I would like to add a few additional personal remarks. As head of the School of Pharmacy and Pharmaceutical Sciences at University of Manchester in 1991, I helped to recruit Peter to Manchester to fill the newly created post of Boots endowed chair in pharmacy practice, one of the first such chairs in the UK. Those were times of great change within the profession, with the rise of clinical pharmacy both professionally and within academia, and the increasing recognition of the need to engage in practice research (as has historically been the case in the other health professions) to provide a sound basis for making decisions affecting the future of the profession. It is fair to say that at the time there was much scepticism within academic pharmacy of the need to make such a chair appointment, but it was clear, at least to me, that without someone in such a leadership position, progress and fulfillment of those of us promoting pharmacy practice would have been seriously wanting. In seeking the right candidate I discussed the post with many persons including Peter, then deputy chief pharmacist at the Department of Health. I was immediately impressed by his commitment to the profession, by his vision, ability to think strategically, his understanding of institutions, and by his personal qualities, a sense of purpose, a presence, coupled with a wry sense of humour. And, I was also greatly encouraged by his genuine interest in the post.
Peter and I worked closely together for the next 13 years helping to build up the school, sometimes during turbulent times, until my retirement from the university in 2004, each serving as head of school during part of this time. It was a pleasure to work with him. The chemistry between us worked so well, I from the experimental sciences and he from pharmacy practice, but both committed to the school and to the profession. It was an open, warm, productive and lively relationship and one of complete trust. He had an infectious smile and a twinkle in his eye, but when needed could be resolute. We often met for lunch not knowing where the conversation would lead, but confident that something useful would emerge from these casual conversations, and it generally did. When I needed his help he was always there for me, and I would like to think he felt the same of me. I took great pleasure seeing him build up a strong academic group, which he coined the Drug Usage and Pharmacy Practice (DUPP) group, collaborating with both hospital and community pharmacy, and with others in the university. Through his efforts he helped to advance pharmacy practice and bring international prestige to the school.

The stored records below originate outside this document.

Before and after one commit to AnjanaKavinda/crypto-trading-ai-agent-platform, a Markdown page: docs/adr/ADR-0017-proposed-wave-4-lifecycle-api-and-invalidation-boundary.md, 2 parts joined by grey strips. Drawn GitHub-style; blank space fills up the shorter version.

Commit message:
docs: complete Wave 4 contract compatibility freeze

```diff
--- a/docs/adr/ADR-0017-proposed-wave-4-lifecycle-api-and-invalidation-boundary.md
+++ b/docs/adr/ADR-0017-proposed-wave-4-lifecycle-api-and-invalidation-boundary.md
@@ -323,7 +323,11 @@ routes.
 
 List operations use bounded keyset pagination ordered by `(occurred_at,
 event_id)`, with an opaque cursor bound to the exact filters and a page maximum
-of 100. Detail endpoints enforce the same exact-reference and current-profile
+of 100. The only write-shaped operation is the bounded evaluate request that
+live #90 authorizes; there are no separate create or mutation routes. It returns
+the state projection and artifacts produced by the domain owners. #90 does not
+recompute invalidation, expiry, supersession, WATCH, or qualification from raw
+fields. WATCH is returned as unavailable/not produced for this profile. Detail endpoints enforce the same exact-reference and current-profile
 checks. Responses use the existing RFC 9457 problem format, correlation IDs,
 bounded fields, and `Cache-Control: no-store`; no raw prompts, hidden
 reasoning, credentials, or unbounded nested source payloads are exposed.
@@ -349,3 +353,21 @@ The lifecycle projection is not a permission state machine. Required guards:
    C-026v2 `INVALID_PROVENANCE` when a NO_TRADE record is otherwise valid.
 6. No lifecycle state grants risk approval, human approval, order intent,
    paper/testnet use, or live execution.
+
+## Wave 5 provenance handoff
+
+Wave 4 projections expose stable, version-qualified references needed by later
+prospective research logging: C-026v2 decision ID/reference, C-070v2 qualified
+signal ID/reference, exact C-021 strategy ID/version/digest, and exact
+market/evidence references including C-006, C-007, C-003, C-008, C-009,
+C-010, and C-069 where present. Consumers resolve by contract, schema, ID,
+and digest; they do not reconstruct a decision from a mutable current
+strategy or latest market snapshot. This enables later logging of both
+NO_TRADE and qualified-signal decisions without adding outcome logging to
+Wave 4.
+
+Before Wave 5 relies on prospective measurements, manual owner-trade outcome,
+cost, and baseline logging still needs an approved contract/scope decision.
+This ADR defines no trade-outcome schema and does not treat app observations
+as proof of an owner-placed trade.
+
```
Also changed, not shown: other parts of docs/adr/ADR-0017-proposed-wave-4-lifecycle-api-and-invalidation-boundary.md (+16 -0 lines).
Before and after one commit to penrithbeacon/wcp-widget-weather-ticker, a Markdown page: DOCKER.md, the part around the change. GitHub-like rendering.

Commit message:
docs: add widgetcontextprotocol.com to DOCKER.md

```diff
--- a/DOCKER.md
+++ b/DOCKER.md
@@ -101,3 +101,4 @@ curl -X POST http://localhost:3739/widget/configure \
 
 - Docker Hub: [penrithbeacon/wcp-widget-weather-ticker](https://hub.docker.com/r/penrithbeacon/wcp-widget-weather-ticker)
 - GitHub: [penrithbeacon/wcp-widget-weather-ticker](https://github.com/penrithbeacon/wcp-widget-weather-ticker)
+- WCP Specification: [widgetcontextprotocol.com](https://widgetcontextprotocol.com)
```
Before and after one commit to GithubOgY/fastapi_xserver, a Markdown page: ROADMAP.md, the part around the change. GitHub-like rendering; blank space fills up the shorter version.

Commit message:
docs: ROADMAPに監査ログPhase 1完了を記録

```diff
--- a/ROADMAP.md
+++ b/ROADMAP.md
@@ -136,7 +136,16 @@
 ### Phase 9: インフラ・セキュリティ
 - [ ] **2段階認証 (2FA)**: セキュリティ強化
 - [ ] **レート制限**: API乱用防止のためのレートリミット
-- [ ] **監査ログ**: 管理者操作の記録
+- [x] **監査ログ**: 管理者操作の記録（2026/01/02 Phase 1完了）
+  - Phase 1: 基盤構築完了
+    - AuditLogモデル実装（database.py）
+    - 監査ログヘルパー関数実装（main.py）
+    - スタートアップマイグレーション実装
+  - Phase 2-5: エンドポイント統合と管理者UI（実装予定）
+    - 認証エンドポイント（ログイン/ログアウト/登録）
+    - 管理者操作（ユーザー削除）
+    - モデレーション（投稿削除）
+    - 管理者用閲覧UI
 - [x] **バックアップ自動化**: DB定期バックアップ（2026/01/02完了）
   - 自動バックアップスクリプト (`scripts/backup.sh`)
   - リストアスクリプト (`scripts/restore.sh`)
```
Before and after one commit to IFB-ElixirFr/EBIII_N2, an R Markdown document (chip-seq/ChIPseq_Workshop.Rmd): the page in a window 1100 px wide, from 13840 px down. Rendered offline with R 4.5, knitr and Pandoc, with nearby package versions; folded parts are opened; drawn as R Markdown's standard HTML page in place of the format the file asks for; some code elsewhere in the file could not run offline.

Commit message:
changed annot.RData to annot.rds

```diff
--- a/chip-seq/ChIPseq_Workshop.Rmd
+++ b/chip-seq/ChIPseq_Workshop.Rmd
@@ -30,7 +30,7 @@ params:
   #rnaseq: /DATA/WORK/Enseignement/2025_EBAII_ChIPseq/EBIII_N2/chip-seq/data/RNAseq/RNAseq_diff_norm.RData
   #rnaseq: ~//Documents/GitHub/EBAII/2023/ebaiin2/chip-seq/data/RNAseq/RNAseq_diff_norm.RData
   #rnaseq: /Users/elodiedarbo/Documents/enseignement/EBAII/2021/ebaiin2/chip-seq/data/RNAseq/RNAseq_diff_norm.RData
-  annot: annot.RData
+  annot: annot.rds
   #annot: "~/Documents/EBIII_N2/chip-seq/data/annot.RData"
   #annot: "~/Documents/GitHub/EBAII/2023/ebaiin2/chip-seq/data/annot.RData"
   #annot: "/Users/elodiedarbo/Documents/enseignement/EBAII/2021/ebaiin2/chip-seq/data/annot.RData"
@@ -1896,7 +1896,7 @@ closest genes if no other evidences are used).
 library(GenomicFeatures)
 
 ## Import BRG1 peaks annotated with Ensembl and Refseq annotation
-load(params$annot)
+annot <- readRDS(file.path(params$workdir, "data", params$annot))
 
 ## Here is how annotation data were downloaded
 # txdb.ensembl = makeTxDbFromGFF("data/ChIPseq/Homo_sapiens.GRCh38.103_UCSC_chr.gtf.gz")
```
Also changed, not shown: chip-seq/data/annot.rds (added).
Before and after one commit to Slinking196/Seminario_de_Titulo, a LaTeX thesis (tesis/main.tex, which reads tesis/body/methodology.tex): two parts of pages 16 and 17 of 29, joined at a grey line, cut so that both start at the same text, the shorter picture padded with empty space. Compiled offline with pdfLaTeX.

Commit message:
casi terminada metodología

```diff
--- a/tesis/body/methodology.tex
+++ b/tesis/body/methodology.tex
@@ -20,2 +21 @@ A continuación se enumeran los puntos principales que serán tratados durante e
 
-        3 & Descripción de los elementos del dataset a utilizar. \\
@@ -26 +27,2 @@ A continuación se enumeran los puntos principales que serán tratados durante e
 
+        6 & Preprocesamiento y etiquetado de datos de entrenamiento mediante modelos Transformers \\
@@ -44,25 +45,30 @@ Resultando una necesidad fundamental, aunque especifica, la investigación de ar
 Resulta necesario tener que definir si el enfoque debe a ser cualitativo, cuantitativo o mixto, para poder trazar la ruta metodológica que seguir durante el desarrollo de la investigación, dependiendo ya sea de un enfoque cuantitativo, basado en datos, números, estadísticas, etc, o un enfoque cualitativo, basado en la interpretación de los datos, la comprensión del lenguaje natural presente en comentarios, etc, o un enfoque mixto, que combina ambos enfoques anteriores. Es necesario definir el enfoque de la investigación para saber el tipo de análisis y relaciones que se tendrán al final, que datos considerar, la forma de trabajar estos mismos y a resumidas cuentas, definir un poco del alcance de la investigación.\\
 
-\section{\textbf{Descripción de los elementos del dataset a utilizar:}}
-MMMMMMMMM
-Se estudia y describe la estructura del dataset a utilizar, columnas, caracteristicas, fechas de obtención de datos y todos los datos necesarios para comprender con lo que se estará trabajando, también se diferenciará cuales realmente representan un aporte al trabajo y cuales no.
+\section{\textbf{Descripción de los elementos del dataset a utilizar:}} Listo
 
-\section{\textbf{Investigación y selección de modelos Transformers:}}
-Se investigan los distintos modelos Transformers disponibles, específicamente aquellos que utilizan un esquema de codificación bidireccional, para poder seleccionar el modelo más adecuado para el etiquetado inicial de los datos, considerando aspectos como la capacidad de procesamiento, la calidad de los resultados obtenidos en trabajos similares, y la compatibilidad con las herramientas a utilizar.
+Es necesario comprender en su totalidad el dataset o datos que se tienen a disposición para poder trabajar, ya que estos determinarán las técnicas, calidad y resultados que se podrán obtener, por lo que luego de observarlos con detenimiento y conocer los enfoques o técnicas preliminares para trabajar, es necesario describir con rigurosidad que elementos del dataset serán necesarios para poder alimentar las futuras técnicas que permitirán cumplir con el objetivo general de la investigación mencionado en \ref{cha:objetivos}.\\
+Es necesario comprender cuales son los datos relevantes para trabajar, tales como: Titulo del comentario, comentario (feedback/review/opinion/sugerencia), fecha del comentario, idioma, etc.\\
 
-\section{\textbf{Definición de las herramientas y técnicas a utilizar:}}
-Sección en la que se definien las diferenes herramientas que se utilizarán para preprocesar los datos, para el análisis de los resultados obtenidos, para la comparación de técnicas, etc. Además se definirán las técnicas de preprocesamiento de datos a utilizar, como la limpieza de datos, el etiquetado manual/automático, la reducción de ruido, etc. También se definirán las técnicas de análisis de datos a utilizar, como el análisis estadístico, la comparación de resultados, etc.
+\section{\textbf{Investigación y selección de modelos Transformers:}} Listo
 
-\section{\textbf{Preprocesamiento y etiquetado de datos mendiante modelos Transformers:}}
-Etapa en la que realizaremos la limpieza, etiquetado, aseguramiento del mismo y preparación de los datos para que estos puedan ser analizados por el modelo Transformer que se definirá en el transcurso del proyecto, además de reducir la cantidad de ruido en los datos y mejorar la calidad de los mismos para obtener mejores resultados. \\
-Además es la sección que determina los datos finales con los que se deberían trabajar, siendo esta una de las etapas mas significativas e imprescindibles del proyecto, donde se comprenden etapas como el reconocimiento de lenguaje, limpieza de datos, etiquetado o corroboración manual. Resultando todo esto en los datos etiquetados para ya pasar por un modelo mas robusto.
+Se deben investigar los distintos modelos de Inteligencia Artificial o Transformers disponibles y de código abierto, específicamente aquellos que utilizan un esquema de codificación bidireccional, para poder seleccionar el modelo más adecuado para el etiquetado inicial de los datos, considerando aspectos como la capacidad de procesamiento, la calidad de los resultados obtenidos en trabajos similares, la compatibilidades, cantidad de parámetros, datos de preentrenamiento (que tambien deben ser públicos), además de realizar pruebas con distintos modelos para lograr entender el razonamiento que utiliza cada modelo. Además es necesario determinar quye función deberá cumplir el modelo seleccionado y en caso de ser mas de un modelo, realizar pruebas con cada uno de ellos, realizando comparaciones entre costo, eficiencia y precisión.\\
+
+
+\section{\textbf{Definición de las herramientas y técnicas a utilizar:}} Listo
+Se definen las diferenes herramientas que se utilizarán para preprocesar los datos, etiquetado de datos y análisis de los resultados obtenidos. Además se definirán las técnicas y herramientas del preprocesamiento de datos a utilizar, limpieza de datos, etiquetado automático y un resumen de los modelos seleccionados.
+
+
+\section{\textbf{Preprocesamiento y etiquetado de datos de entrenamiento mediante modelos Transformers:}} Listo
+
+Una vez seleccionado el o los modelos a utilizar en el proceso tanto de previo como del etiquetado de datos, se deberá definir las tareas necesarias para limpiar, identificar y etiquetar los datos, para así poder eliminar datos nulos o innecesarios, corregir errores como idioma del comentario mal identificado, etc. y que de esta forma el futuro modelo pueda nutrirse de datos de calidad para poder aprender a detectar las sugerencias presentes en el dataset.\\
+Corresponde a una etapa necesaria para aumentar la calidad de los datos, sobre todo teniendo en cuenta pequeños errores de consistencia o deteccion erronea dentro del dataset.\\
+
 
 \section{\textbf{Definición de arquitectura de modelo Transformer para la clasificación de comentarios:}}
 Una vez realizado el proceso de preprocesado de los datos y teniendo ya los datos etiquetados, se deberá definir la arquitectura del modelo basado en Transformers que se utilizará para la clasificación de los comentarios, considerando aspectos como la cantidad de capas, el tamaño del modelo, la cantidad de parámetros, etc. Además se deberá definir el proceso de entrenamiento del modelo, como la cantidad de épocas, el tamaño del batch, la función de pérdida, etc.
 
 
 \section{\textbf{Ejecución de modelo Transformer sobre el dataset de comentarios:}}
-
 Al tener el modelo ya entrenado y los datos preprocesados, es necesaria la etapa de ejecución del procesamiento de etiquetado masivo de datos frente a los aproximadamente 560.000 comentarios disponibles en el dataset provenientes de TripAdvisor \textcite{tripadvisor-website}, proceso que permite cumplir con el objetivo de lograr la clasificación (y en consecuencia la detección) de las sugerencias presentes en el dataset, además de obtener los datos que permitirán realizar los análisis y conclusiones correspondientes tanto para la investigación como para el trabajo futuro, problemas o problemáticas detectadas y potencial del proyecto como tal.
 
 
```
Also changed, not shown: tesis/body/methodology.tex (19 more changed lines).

After I left the university, we exchanged birthday greetings, born on the same day of the year although on different years, and we met periodically when he would update me with developments in the university and more widely, coupled with an anecdote here and there. I savoured those meetings.
Peter has left a wonderful legacy. I, like many others, will miss him greatly. My thoughts and heartfelt condolences go to his wife Sue, and to his children Alasdair and Rosie.